[Data records]
=-=-=-=-=
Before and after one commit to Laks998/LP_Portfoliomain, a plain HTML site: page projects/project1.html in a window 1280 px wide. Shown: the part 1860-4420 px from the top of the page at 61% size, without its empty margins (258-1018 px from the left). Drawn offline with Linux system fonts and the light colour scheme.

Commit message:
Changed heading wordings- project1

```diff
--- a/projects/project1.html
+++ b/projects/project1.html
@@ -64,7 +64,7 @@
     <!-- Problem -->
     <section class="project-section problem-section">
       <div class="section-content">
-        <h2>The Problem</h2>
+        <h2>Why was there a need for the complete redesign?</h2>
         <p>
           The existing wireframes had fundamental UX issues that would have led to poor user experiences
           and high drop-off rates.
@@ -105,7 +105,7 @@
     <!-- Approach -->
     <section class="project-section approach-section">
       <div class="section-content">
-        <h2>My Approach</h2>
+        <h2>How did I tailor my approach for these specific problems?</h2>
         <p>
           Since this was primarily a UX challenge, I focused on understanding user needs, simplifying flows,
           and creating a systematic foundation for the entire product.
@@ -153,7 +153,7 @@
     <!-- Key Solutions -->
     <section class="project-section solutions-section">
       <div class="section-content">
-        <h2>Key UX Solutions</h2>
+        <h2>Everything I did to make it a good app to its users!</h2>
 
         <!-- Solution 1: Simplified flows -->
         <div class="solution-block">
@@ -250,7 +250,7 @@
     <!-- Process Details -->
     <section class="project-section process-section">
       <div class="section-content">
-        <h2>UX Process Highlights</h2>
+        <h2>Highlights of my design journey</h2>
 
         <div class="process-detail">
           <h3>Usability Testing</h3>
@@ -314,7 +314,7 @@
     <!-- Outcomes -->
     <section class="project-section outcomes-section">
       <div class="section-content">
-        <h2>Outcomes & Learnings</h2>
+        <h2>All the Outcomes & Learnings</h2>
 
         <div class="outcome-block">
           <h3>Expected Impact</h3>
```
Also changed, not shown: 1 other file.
=-=-=-=-=
**Work request:**
What is the number of lines in the data that include "projects"? Respond with that number and no other text.

**Response to the exercise:**
3